◆ EXERCISE OBJECTIVE: When a line of the entries contains the word "viewport", report that line.

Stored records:
####

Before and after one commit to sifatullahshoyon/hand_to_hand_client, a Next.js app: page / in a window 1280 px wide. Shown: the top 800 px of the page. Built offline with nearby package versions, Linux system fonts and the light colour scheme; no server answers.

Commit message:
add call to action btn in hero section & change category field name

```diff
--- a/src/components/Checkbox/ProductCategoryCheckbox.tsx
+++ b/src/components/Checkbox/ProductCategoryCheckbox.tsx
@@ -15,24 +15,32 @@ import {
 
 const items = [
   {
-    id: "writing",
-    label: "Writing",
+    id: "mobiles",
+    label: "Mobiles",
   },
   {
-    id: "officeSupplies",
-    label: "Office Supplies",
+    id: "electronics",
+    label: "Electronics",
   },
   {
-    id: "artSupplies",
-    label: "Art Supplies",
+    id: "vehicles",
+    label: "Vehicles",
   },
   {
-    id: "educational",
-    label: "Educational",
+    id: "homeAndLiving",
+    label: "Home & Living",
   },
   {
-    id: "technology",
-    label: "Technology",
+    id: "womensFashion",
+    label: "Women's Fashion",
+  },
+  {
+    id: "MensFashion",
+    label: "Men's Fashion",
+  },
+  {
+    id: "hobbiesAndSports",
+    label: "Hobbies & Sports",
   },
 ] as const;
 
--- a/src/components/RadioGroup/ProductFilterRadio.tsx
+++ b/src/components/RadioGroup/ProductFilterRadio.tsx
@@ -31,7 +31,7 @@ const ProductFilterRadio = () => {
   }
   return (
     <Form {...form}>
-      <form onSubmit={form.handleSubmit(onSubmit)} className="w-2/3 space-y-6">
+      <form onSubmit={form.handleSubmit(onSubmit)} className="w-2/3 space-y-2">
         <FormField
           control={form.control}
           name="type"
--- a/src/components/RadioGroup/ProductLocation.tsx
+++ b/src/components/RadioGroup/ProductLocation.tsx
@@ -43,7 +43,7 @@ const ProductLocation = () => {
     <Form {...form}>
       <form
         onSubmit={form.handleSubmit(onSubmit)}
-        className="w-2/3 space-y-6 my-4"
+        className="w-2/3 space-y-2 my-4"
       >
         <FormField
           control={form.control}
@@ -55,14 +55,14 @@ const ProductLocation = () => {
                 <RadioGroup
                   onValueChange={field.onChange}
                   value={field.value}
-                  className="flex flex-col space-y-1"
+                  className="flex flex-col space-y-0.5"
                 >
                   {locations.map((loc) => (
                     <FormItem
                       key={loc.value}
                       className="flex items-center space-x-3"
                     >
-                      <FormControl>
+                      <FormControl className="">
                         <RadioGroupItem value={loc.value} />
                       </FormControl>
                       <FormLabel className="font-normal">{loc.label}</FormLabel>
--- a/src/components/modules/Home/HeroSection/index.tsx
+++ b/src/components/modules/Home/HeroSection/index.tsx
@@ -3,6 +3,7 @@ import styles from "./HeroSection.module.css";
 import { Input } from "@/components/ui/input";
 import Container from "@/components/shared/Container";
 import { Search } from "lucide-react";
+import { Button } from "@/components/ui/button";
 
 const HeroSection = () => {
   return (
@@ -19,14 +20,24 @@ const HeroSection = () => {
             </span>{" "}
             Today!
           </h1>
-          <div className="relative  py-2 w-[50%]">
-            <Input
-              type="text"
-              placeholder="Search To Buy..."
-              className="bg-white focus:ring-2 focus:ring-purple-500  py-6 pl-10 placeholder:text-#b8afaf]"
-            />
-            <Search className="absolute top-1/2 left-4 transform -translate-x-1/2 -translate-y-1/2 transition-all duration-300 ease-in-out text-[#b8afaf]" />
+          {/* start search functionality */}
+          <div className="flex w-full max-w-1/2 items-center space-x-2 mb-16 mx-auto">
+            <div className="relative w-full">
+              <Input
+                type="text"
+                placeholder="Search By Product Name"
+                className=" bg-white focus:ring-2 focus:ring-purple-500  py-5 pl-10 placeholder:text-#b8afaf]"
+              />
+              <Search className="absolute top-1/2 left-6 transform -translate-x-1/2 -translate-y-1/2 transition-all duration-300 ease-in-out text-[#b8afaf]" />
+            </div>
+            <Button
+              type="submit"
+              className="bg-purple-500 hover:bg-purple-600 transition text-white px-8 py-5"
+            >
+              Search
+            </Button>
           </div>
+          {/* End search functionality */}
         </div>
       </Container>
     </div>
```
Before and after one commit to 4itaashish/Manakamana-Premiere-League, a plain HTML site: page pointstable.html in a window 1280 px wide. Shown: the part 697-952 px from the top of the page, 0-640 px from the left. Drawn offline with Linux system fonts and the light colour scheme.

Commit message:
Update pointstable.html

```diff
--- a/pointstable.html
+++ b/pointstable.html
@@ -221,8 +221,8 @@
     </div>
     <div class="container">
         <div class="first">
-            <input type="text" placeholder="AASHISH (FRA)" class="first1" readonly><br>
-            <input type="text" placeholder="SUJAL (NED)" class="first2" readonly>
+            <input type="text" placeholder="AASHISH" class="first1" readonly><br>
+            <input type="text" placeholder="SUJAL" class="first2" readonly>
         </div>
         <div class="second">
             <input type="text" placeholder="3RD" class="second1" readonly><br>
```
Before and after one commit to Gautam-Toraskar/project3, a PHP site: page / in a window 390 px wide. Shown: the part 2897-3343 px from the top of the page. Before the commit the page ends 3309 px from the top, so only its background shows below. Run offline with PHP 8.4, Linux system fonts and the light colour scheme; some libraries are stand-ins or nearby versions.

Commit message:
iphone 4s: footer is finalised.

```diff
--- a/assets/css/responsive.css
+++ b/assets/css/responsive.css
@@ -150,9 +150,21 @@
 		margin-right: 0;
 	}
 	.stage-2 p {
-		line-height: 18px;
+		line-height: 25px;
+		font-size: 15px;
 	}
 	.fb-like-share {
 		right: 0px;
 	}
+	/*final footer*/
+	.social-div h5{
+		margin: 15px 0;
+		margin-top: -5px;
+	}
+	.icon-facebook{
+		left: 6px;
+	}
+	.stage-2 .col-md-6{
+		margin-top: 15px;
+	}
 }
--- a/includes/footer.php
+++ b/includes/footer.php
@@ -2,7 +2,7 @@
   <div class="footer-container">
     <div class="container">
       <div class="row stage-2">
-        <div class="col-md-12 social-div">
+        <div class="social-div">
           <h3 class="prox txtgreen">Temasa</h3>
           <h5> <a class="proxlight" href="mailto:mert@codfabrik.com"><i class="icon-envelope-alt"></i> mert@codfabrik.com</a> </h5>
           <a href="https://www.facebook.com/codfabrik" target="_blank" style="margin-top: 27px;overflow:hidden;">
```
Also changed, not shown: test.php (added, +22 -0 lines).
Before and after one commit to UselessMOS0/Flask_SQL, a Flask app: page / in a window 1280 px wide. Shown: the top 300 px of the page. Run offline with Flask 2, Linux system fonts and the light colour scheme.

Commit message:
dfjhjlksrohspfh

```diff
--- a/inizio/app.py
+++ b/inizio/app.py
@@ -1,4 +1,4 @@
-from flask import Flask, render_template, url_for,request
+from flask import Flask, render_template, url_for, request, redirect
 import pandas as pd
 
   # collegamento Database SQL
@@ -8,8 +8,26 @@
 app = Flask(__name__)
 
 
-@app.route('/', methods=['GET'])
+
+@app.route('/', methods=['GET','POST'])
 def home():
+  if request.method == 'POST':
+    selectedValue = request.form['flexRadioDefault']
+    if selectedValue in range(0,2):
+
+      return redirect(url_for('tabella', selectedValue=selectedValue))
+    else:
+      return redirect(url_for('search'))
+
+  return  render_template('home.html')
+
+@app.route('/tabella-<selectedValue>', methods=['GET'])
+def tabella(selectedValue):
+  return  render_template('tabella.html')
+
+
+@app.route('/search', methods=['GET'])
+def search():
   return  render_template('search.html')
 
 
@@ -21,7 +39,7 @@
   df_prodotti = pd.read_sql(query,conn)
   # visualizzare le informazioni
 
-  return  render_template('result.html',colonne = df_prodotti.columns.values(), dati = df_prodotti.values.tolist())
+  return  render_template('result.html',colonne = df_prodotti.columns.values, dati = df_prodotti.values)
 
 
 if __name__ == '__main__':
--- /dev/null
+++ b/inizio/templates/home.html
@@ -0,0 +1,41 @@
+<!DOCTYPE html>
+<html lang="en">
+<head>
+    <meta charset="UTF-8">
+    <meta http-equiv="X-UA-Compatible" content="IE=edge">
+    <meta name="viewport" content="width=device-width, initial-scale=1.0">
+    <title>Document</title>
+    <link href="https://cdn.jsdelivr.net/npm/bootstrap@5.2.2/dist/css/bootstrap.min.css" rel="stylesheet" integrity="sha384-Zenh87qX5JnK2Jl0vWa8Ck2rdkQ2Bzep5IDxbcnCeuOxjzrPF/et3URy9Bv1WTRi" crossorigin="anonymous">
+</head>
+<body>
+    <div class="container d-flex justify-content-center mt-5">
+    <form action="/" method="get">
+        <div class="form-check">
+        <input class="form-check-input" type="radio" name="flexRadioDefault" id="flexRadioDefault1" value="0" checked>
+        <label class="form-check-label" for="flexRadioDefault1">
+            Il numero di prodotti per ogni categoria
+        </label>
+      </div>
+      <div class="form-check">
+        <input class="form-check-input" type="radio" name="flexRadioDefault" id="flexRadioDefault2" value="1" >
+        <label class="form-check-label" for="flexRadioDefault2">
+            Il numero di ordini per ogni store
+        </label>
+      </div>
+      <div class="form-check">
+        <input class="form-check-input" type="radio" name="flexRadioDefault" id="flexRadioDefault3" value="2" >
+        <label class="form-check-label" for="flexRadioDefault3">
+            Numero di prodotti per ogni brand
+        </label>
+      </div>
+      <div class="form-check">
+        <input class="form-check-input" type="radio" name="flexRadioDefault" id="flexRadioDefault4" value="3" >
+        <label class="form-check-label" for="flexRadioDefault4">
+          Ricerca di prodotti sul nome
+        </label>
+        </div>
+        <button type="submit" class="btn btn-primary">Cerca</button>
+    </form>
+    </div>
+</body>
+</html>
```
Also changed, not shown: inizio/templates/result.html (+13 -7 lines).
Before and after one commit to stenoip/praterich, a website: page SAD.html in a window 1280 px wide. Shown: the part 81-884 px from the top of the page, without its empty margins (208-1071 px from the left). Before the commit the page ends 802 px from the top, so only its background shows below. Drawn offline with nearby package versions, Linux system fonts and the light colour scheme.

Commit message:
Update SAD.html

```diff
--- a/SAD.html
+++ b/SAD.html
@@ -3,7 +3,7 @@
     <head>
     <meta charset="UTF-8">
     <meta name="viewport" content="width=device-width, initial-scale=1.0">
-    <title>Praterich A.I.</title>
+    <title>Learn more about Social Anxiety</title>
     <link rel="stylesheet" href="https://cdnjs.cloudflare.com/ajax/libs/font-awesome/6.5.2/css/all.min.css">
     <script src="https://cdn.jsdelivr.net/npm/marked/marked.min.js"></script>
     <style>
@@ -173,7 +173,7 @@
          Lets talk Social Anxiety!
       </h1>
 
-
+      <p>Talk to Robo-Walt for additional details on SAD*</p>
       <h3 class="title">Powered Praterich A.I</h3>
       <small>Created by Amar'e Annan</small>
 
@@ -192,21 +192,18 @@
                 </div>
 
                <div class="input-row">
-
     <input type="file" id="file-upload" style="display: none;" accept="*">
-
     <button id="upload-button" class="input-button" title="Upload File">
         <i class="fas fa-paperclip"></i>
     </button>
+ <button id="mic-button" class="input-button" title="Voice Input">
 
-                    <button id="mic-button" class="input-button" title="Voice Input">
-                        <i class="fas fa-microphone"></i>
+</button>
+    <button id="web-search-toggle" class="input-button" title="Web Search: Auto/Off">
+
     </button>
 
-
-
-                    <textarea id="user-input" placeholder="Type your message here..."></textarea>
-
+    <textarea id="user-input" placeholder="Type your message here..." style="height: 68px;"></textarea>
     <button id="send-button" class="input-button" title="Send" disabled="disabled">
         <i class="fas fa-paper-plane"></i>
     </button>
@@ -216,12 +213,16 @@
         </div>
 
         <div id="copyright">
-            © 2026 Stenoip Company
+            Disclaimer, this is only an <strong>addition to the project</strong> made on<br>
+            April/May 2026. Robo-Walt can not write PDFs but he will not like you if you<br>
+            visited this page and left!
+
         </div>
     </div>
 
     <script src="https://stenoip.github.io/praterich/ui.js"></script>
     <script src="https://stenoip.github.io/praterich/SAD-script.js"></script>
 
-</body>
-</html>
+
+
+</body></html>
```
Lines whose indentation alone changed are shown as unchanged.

####

◆ ANSWER BELOW:
+    <meta name="viewport" content="width=device-width, initial-scale=1.0">
     <meta name="viewport" content="width=device-width, initial-scale=1.0">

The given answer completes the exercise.